Measurement is where Facebook is particularly powerful. In addition to getting direct feedback on the performance of its ads, Marriott is able to see the specific qualities of a profitable customer and then have Facebook target more people with those characteristics.
Ultimately, it's all about ROI, or return on investment. In the first few months after the hotel giant started using so-called dynamic product ads to reach customers based on search and travel habits, the company generated $20 in revenue for every $1 spent, according to Timpone.
"For somebody who is really going to geek out on numbers, metrics and ROI, this is game changing," said Timpone. "We're trying to widen the scope so it's not just about intent in that moment but over a lifetime."
This from a company whose stock slumped after its 2012 IPO because investors doubted its ability to transition to mobile. Now, 1 in every 5 dollars spent on U.S. mobile advertising goes to Facebook, according to eMarketer, and it's projected to gain share on Google.
Brands are flocking to Facebook because that's where their customers are. But the social network's original audience is drifting elsewhere to services like Snapchat, dating app Tinder and Yik Yak, which is popular among college students.
We've all heard the stories of kids getting off Facebook after their parents joined. Zuckerberg has addressed that issue directly, buying photo app Instagram in 2012 and shelling out $19 billion two years later for messaging service WhatsApp.
"The major risks are another social platform becomes the `it' platform," said Adam Foroughi, CEO of AppLovin, a San Francisco-based company that helps brands advertise on mobile. "But every time that happens, they buy it." Thus, said Foroughi, "it's hard to see too many risks on the short-term horizon."
Sheryl Sandberg, Facebook's operating chief, said on last week's earnings call that 98 of Facebook's top 100 marketers advertised on Instagram in the fourth quarter. She cited Shutterfly, which used both platforms over the holidays, "targeting very specifically to women with specific interests, such as things like weddings and babies." The campaign generated a return of 6.4 times its ad spend, she said.
Those types of brands are pushing out Zola, a 3-year-old start-up focused on creating personalized wedding registries online. Zola CEO Shan-lyn Ma said that two years ago the company spent 60 percent of its ad budget on Facebook and most of the rest on Google. Now, it allocates one-third to each of those companies and the remaining third to Pinterest.
"It is harder to justify spending on Facebook when we see other channels like Pinterest being more efficient for the budget we have," Ma said.

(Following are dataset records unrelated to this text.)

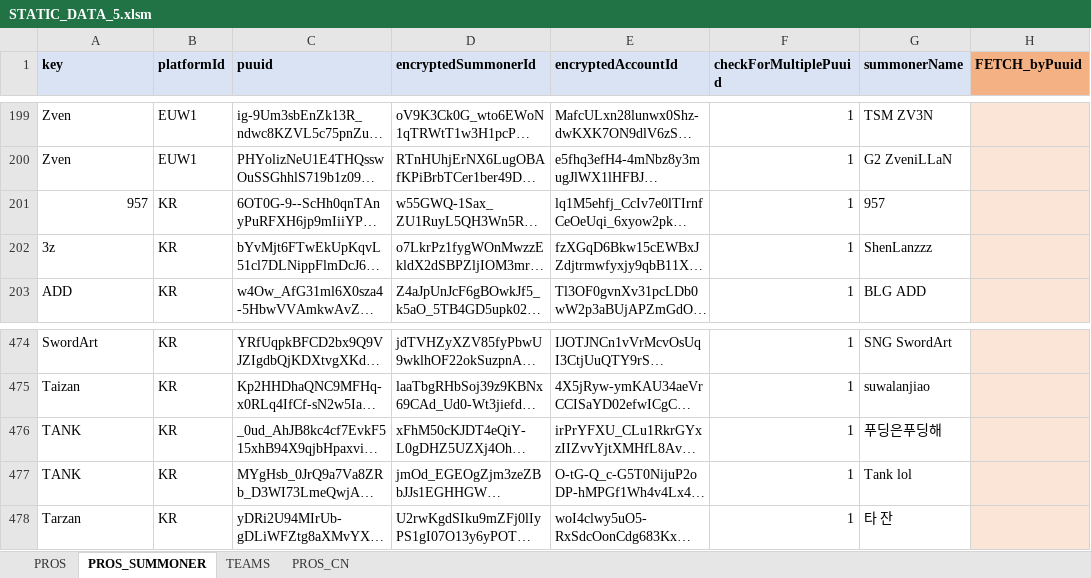
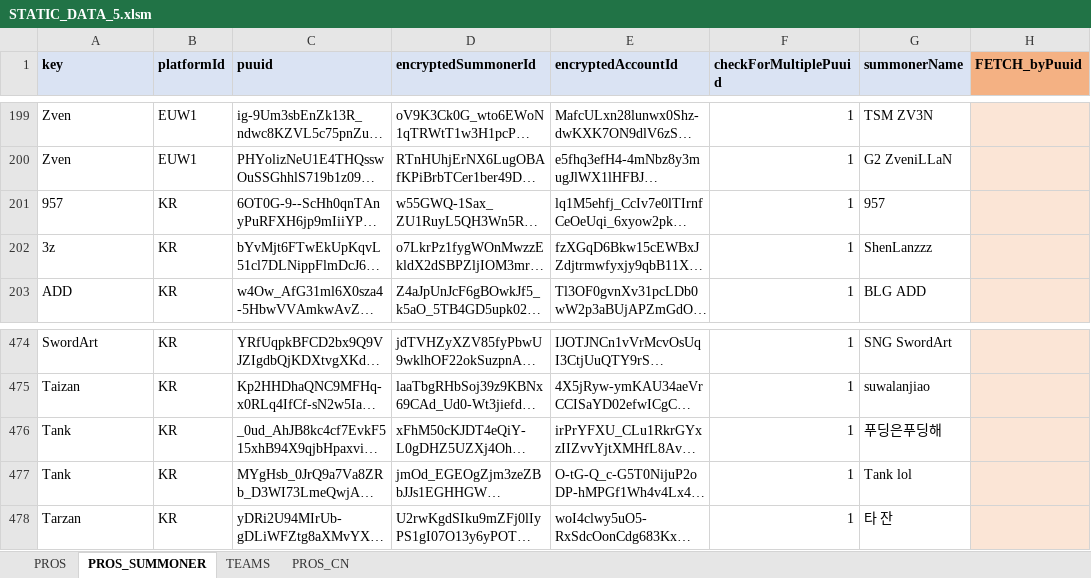
Before and after one commit to hk86/lolvvv-assets, an Excel workbook: private/STATIC_DATA_5.xlsm, sheet PROS_SUMMONER, drawn as a sheet; only a part is shown, gaps mark what is left out; long unchanged cells end in …; values as stored, in another font and other column widths than the file's, no borders; conditional formats not drawn; the diff names each change by its address in the sheet, - before the commit and + after, or states it on an @@ line.

```diff
--- a/private/STATIC_DATA_5.xlsm (sheet PROS_SUMMONER)
+++ b/private/STATIC_DATA_5.xlsm (sheet PROS_SUMMONER)
-A201 alignment: right
+A201 alignment: left
-A476:A477 (key): TANK
+A476:A477 (key): Tank
```
Also changed, not shown: sheet PROS_CN, sheet PROS.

For companies just getting started, Facebook may capture even less attention. Modsy, a site that uses technology to help consumers buy the right furniture for their bedroom or living room, was founded last year and is currently testing its service with select customers.

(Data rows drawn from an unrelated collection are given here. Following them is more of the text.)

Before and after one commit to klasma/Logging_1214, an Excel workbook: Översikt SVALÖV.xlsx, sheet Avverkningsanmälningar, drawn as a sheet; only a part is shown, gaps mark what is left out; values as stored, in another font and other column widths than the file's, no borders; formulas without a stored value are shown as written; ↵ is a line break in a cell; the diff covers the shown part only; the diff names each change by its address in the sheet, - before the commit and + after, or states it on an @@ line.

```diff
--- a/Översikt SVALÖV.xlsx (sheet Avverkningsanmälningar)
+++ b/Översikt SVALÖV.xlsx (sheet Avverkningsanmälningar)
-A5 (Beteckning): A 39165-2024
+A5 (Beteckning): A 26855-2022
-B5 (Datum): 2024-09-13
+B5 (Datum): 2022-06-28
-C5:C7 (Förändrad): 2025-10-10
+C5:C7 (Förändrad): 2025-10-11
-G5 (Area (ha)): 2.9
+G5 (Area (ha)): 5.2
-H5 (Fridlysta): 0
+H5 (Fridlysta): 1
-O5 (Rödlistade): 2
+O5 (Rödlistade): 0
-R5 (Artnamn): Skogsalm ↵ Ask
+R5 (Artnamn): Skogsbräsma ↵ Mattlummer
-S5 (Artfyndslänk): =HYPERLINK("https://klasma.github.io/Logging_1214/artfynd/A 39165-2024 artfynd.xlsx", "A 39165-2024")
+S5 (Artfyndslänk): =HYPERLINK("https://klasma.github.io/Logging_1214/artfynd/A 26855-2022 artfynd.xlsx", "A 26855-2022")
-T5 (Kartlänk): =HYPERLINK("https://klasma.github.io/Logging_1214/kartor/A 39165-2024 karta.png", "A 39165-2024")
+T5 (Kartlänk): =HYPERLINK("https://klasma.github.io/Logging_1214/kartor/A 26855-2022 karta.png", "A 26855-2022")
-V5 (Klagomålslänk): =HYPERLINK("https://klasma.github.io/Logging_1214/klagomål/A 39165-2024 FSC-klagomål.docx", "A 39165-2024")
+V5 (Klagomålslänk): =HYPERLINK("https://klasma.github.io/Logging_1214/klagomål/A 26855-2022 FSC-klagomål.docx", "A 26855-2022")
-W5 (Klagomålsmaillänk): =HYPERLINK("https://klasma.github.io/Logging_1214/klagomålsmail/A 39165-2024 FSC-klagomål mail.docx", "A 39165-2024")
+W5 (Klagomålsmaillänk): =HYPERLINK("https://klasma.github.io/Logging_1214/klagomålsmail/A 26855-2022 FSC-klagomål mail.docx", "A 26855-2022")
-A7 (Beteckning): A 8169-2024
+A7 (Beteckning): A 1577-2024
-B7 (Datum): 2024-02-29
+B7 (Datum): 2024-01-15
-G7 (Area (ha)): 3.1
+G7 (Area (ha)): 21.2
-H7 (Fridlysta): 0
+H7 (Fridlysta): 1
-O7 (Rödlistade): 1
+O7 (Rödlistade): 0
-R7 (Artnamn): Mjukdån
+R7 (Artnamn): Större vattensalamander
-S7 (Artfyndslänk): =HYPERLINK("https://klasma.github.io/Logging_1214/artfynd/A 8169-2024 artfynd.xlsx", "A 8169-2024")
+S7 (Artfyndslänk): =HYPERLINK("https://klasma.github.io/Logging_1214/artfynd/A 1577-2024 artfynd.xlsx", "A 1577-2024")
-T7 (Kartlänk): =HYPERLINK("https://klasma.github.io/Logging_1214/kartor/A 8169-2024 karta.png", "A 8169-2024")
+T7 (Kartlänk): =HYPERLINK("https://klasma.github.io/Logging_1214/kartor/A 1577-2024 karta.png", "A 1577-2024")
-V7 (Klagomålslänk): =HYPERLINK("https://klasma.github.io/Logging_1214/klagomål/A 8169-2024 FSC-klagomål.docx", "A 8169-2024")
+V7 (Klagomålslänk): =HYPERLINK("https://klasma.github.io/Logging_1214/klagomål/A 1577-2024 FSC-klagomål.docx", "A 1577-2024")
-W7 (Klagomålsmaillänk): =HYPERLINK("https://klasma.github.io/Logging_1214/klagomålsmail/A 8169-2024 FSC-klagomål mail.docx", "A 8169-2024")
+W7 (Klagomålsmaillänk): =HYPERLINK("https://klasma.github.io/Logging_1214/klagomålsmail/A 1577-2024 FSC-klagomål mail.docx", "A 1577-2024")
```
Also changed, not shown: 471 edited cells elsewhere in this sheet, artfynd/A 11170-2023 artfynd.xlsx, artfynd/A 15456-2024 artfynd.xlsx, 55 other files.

Modsy CEO Shanna Tellerman doesn't expect to spend any money on paid marketing for about a year, and when she does Facebook likely won't be a big channel. Instead, she's looking at sites specific to furniture and real estate, where consumers are clearly looking to make relevant purchases.
"If you can find a better channel outside the war zone, it's way better for you as a business," said Tellerman, who spent two years at Google Ventures before starting Modsy.

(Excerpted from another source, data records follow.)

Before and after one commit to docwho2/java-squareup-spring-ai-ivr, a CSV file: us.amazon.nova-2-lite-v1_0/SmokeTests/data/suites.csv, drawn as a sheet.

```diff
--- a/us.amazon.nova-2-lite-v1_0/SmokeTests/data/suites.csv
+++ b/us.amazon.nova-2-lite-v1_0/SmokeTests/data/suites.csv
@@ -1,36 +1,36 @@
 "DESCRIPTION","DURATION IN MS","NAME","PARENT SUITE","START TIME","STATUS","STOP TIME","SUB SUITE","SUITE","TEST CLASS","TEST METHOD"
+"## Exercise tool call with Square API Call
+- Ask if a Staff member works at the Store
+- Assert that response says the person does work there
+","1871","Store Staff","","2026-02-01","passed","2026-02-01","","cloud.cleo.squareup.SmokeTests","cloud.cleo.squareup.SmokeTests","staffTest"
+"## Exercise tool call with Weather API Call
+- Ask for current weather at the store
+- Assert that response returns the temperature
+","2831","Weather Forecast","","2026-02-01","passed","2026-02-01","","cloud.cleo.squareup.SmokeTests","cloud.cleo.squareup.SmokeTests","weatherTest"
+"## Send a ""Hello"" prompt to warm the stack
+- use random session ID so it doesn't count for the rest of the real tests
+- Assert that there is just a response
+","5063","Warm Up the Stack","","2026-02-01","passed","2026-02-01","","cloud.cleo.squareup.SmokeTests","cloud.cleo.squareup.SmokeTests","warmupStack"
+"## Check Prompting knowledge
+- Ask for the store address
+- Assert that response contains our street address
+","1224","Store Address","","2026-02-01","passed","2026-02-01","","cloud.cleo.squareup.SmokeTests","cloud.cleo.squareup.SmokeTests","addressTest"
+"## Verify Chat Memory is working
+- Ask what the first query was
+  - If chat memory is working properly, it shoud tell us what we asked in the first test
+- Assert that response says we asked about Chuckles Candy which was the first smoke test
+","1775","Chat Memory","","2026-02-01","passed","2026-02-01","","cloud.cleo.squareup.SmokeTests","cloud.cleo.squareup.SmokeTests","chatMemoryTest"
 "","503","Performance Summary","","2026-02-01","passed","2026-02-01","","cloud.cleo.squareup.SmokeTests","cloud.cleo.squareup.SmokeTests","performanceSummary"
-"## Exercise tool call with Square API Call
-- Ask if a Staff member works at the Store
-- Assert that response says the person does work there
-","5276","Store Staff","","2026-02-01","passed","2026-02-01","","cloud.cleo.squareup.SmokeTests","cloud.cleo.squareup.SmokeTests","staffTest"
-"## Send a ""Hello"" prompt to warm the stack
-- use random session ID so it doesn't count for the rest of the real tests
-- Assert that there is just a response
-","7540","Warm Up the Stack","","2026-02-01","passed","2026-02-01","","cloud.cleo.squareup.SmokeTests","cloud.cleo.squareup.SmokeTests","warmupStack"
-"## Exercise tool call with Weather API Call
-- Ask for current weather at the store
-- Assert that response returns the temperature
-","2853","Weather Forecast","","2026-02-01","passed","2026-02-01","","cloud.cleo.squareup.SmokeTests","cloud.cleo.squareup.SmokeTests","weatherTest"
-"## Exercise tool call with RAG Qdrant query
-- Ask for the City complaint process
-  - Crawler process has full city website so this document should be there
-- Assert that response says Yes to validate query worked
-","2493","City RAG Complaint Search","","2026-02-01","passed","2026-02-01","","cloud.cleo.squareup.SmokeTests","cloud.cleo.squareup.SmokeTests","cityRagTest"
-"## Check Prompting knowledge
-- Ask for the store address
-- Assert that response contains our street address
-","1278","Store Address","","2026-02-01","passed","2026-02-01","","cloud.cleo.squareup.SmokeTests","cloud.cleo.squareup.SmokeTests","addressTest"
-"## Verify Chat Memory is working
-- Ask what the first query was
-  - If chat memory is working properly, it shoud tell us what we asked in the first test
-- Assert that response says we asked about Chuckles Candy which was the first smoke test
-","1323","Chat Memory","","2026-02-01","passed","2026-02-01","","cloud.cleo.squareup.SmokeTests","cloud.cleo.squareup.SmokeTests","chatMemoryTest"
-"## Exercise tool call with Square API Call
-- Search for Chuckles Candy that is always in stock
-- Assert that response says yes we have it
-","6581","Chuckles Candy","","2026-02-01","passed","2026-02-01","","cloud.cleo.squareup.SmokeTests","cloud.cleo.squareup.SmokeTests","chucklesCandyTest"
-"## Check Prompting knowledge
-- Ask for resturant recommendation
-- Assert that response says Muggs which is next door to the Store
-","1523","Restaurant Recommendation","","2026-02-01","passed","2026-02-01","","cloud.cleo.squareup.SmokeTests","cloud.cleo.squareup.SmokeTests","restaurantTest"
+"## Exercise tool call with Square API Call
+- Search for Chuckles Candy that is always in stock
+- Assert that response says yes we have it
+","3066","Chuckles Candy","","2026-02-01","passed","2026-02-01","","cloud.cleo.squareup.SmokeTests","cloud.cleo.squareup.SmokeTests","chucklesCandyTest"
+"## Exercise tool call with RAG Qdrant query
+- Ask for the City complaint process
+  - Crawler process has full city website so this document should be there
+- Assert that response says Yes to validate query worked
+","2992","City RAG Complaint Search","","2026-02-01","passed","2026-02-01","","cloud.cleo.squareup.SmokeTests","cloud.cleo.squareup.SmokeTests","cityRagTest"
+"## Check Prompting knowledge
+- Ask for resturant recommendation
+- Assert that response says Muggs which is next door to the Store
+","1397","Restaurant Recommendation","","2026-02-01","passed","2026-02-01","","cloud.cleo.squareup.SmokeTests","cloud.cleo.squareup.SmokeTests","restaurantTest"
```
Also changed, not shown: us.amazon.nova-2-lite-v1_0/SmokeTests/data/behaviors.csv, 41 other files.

According to RBC Capital Markets analyst Mark Mahaney, Facebook is experiencing a similar type of price inflation that Google saw last decade when the advertising world at large discovered the efficiency and effectiveness of search engine marketing.
Mahaney, who has a "buy" recommendation on Facebook, said he's currently working on a survey to see if advertisers are seeing a change in their ROI as prices rise.
"We haven't seen it yet, but sooner or later it's almost inevitable that it will happen," Mahaney said. "Since it's an auction, as more and more people come to Facebook, the pricing goes up and ROI gets negatively affected."